  • Connect with your pediatrician, urgent care, or After Hours if they start to show symptoms, especially in children under age 2

You can get RSV multiple times–even during a single season, but repeat infections are mostly less severe than the first one. A medication called Synagis may reduce the risk of severe RSV infection in some high-risk infants. Premature babies born before 29 weeks of gestation, who are considered a high-risk population, can be given this medication to help prevent contracting RSV. It consists of a series of monthly shots given during the peak season. Your pediatrician will let you know if your baby is a candidate for Synagis. Also, make sure your baby is up to date on his/her immunizations. RSV, like any other viral infection, can weaken the immune system and make your baby susceptible to other bacterial infections.

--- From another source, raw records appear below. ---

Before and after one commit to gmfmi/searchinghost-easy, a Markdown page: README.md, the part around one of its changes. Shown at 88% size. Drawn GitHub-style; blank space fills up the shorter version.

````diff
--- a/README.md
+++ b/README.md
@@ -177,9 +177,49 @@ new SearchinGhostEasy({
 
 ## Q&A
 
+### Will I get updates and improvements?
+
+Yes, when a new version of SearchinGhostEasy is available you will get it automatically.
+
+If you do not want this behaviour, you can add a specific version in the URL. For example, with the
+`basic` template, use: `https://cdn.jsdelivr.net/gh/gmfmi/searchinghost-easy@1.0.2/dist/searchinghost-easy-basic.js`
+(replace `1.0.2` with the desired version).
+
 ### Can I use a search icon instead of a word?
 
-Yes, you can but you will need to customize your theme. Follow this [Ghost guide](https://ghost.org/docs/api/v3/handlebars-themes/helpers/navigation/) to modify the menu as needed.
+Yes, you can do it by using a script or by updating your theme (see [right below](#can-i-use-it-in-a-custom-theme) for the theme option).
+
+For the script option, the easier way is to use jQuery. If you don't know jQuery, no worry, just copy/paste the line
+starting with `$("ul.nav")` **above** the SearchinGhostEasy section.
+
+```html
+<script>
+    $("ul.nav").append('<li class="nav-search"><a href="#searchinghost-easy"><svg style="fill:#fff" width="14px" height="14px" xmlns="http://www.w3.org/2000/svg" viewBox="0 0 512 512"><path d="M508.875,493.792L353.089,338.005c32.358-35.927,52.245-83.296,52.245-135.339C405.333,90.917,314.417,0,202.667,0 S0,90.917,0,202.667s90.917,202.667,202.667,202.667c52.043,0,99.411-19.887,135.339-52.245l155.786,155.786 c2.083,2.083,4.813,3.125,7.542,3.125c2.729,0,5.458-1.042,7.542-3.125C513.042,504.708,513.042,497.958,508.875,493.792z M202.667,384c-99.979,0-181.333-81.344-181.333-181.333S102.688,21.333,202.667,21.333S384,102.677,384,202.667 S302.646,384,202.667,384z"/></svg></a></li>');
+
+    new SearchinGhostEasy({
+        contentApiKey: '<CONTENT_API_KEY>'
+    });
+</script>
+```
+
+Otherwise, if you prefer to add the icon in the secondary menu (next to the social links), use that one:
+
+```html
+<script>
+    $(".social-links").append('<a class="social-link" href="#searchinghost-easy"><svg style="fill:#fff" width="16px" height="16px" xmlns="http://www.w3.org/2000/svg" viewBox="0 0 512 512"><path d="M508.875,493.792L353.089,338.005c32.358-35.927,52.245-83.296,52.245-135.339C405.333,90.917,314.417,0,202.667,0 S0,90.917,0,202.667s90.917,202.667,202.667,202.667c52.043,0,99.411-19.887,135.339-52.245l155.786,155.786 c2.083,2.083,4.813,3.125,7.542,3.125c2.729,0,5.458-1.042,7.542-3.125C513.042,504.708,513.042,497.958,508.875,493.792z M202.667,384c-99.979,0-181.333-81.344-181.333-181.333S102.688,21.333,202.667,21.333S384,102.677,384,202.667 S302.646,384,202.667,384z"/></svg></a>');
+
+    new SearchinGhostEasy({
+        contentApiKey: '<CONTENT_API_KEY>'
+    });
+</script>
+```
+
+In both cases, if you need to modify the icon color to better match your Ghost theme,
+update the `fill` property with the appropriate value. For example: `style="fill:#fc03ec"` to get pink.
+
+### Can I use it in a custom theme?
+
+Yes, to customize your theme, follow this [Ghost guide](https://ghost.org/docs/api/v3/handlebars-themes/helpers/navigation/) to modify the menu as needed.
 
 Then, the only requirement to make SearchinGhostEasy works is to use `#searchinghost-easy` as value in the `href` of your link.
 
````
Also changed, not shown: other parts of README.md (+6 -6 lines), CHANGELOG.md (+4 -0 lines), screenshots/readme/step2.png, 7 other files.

What is the Treatment for RSV?

There is no specific medication to cure RSV, and medications like steroids and antibiotics do not help with RSV. Nebulizer treatments to help with wheezing are not routinely recommended for bronchiolitis.

Families can treat RSV symptoms at home with many common over-the-counter medications and items from the store.

It’s helpful to have the below on hand during RSV/cold/flu season:

  • Fever medicines such as Tylenol or ibuprofen
  • Nasal saline drops and gentle suctioning. This will help to clear the nose to make feeding and sleeping easier
  • Cool-mist vaporizer helps keep the air moist and can help with your child’s breathing
    • Home heating systems in wintertime can reduce air humidity, dry out the airways, and thicken nasal secretions
    • Be careful to avoid steam and hot-air humidifiers which can cause scalding
  • Drinks that maintain hydration
    • Birth – 12 months: Breastmilk, formula, and water
    • 12 months and up: Water is best, but low-sugar sports drinks, Pedialyte, and juices can help as well – avoid drinks with caffeine, as that can dehydrate kids

Originally published in childrensmd.org